1. Vehicle Code section 13202.5 provides, in relevant part: “(a) For each conviction of a person for any offense specified in subdivision (d), committed while the person was under the age of 21 years, but 13 years of age or older, the court shall suspend the person's driving privilege for one year. If the person convicted does not yet have the privilege to drive, the court shall order the department to delay issuing the privilege to drive for one year subsequent to the time the person becomes legally eligible to drive. However, if there is no further conviction for any offense specified in subdivision (d) in a 12–month period after the conviction, the court, upon petition of the person affected, may modify the order imposing the delay of the privilege. For each successive offense, the court shall suspend the person's driving privilege for those possessing a license or delay the eligibility for those not in possession of a license at the time of their conviction for one additional year. [¶] As used in this section, the term ‘conviction’ includes the findings in juvenile proceedings specified in Section 13105. [¶] ․ [¶](c)(1) After a court has issued an order suspending or delaying driving privileges pursuant to subdivision (a), the court, upon petition of the person affected, may review the order and may impose restrictions on the person's privilege to drive based upon a showing of a critical need to drive. [¶] ․ [¶](d) This section applies to violations involving controlled substances or alcohol contained in the following provisions: [¶](1) Article 7 (commencing with Section 4211) of Chapter 9 of Division 2 of, and Sections 25658, 25658.5, 25661, and 25662 of, the Business and Professions Code. [¶](2) Division 10 (commencing with Section 11000) of the Health and Safety Code. [¶](3) Section 191.5, paragraph (3) of subdivision (c) of Section 192, subdivision (c) or (d) of Section 192.5, and subdivision (f) of Section 647 of the Penal Code. [¶](4) Section 23103 when subject to Section 23103.5, Section 23140, and Article 2 (commencing with Section 23152) of Chapter 12 of Division 11 of this code.”
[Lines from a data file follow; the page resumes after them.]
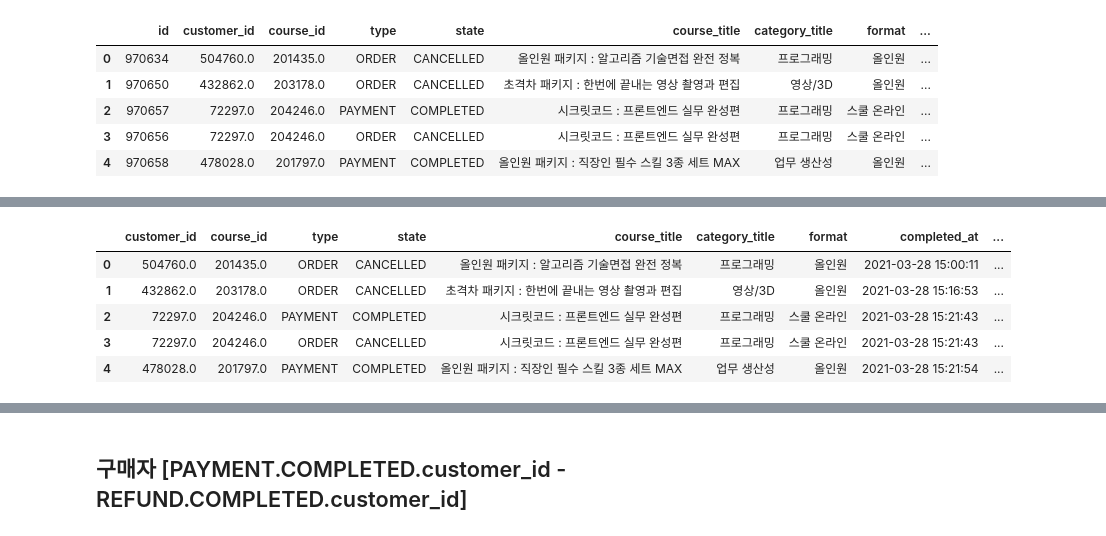
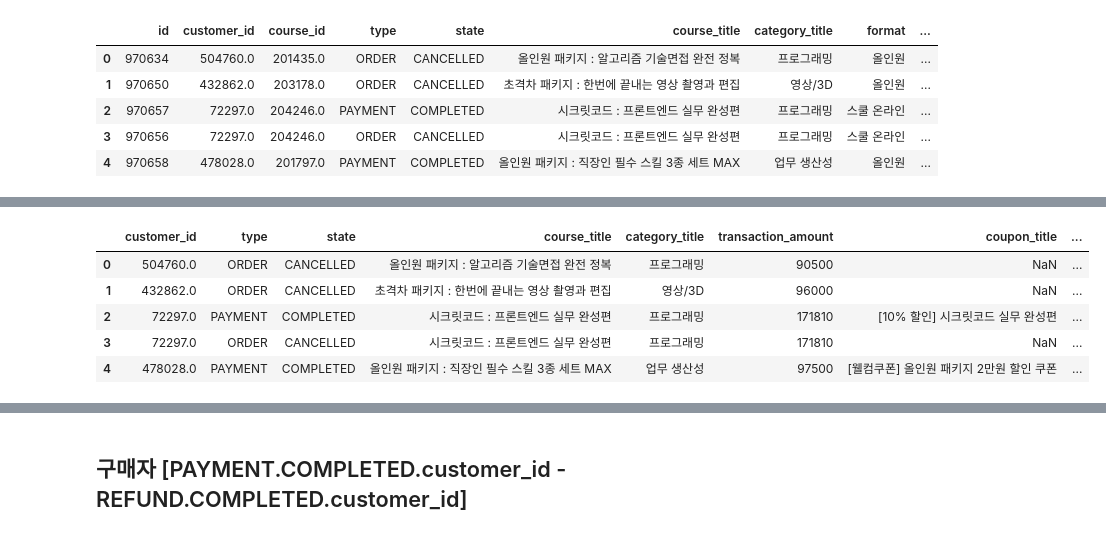
Before and after one commit to AMinSC/TIL, a Jupyter notebook: Mini_PJT/Mini_Project_Fastcam.ipynb, the cells around one changed output, grey strips where cells are left out. Saved outputs shown, nothing was run; the diff lists cells and outputs as text; code cells hidden in the pictures.

```diff
--- a/Mini_PJT/Mini_Project_Fastcam.ipynb
+++ b/Mini_PJT/Mini_Project_Fastcam.ipynb
@@ -34,12 +85,12 @@ Data columns (total 18 columns):
 dtypes: datetime64[ns](2), float64(5), int64(2), object(9)
 memory usage: 14.5+ MB
 # %%
-df = df[['customer_id', 'course_id', 'type', 'state' , 'course_title', 'category_title', 'format', 'completed_at', 'transaction_amount', 'coupon_title', 'coupon_discount_amount', 'sale_price', 'pg', 'method', 'subcategory_title', 'marketing_start_at']]
+df = df[['customer_id', 'type', 'state' , 'course_title', 'category_title', 'transaction_amount', 'coupon_title', 'coupon_discount_amount', 'sale_price', 'subcategory_title']]
 df.head()
 # %% [output]
-|  | customer_id | course_id | type | state | course_title | category_title | format | completed_at | ... |
-| 0 | 504760.0 | 201435.0 | ORDER | CANCELLED | 올인원 패키지 : 알고리즘 기술면접 완전 정복 | 프로그래밍 | 올인원 | 2021-03-28 15:00:11 | ... |
-| 1 | 432862.0 | 203178.0 | ORDER | CANCELLED | 초격차 패키지 : 한번에 끝내는 영상 촬영과 편집 | 영상/3D | 올인원 | 2021-03-28 15:16:53 | ... |
-| 2 | 72297.0 | 204246.0 | PAYMENT | COMPLETED | 시크릿코드 : 프론트엔드 실무 완성편 | 프로그래밍 | 스쿨 온라인 | 2021-03-28 15:21:43 | ... |
-| 3 | 72297.0 | 204246.0 | ORDER | CANCELLED | 시크릿코드 : 프론트엔드 실무 완성편 | 프로그래밍 | 스쿨 온라인 | 2021-03-28 15:21:43 | ... |
-| 4 | 478028.0 | 201797.0 | PAYMENT | COMPLETED | 올인원 패키지 : 직장인 필수 스킬 3종 세트 MAX | 업무 생산성 | 올인원 | 2021-03-28 15:21:54 | ... |
+|  | customer_id | type | state | course_title | category_title | transaction_amount | coupon_title | ... |
+| 0 | 504760.0 | ORDER | CANCELLED | 올인원 패키지 : 알고리즘 기술면접 완전 정복 | 프로그래밍 | 90500 | NaN | ... |
+| 1 | 432862.0 | ORDER | CANCELLED | 초격차 패키지 : 한번에 끝내는 영상 촬영과 편집 | 영상/3D | 96000 | NaN | ... |
+| 2 | 72297.0 | PAYMENT | COMPLETED | 시크릿코드 : 프론트엔드 실무 완성편 | 프로그래밍 | 171810 | [10% 할인] 시크릿코드 실무 완성편 | ... |
+| 3 | 72297.0 | ORDER | CANCELLED | 시크릿코드 : 프론트엔드 실무 완성편 | 프로그래밍 | 171810 | NaN | ... |
+| 4 | 478028.0 | PAYMENT | COMPLETED | 올인원 패키지 : 직장인 필수 스킬 3종 세트 MAX | 업무 생산성 | 97500 | [웰컴쿠폰] 올인원 패키지 2만원 할인 쿠폰 | ... |
```
Also changed, not shown: parts of 68 cells of this notebook.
2. Appellant also sought an order restricting, rather than suspending, her license on the ground that she had a critical need to drive to work and to doctor's appointments. She raises no issue in this appeal as to the denial of that portion of her motion.
3. All further statutory references are to the Vehicle Code unless otherwise specified.
4. A “conviction” includes a finding by a judge, traffic hearing officer or referee of a juvenile court, that a person has committed an offense. (Veh.Code, § 13105.)
HASTINGS, Associate Justice.
CHARLES S. VOGEL, P.J., and EPSTEIN, J., concur.